▶ [About this exercise]:
In your copy, include every record exactly and no pictures.

***

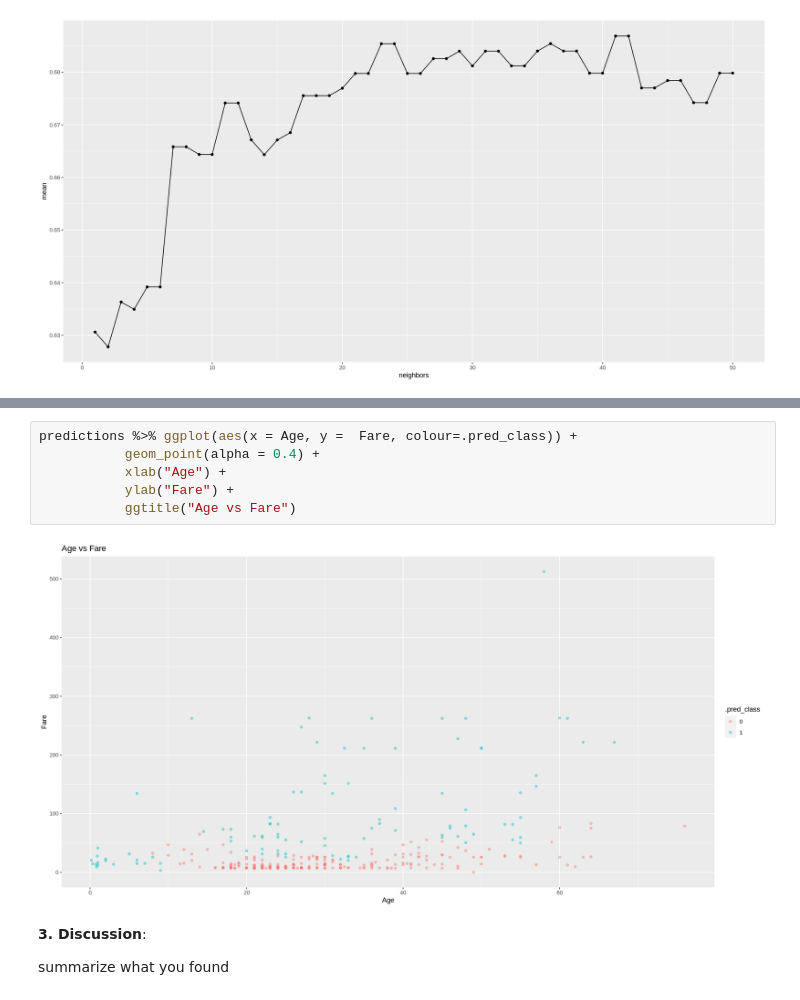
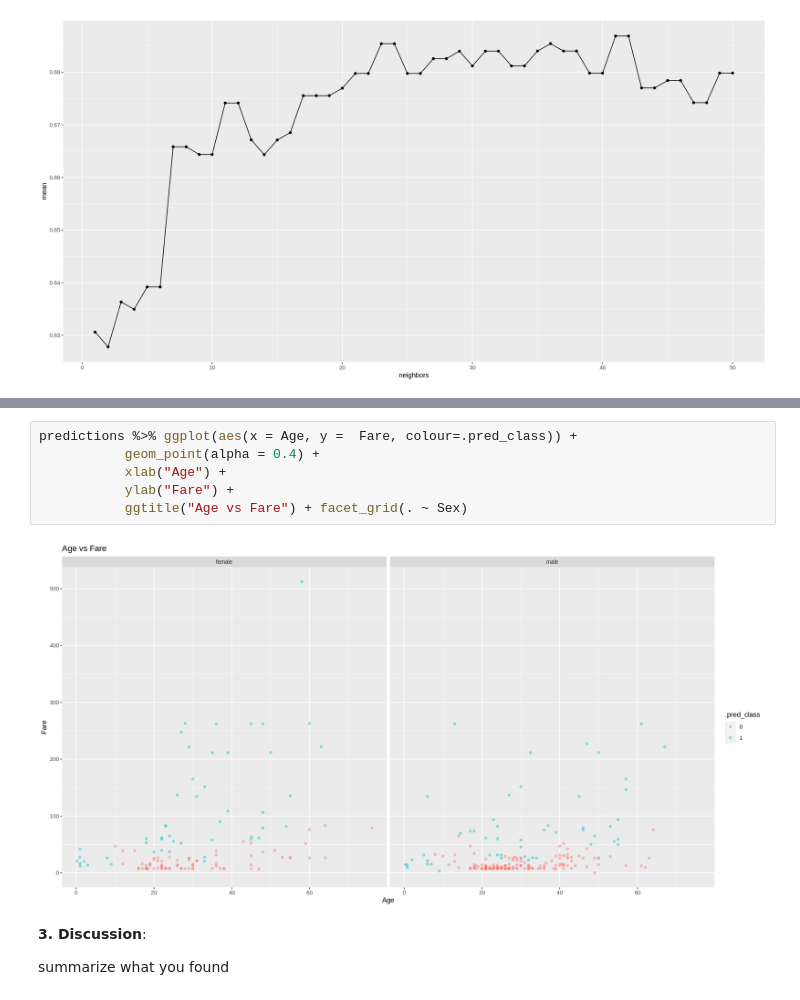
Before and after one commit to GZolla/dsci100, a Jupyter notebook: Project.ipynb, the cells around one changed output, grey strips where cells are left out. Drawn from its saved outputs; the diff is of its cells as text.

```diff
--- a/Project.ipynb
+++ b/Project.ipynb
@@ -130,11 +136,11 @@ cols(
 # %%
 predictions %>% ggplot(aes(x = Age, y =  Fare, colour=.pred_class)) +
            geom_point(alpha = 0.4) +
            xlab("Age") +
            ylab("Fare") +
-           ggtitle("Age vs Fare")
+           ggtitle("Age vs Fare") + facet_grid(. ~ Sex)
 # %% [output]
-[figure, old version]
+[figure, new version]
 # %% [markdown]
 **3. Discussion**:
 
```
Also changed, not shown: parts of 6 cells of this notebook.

***

▶ [Solved problem]:
Before and after one commit to GZolla/dsci100, a Jupyter notebook: Project.ipynb, the cells around one changed output, grey strips where cells are left out. Drawn from its saved outputs; the diff is of its cells as text.

```diff
--- a/Project.ipynb
+++ b/Project.ipynb
@@ -130,11 +136,11 @@ cols(
 # %%
 predictions %>% ggplot(aes(x = Age, y =  Fare, colour=.pred_class)) +
            geom_point(alpha = 0.4) +
            xlab("Age") +
            ylab("Fare") +
-           ggtitle("Age vs Fare")
+           ggtitle("Age vs Fare") + facet_grid(. ~ Sex)
 # %% [output]
-[figure, old version]
+[figure, new version]
 # %% [markdown]
 **3. Discussion**:
 
```
Also changed, not shown: parts of 6 cells of this notebook.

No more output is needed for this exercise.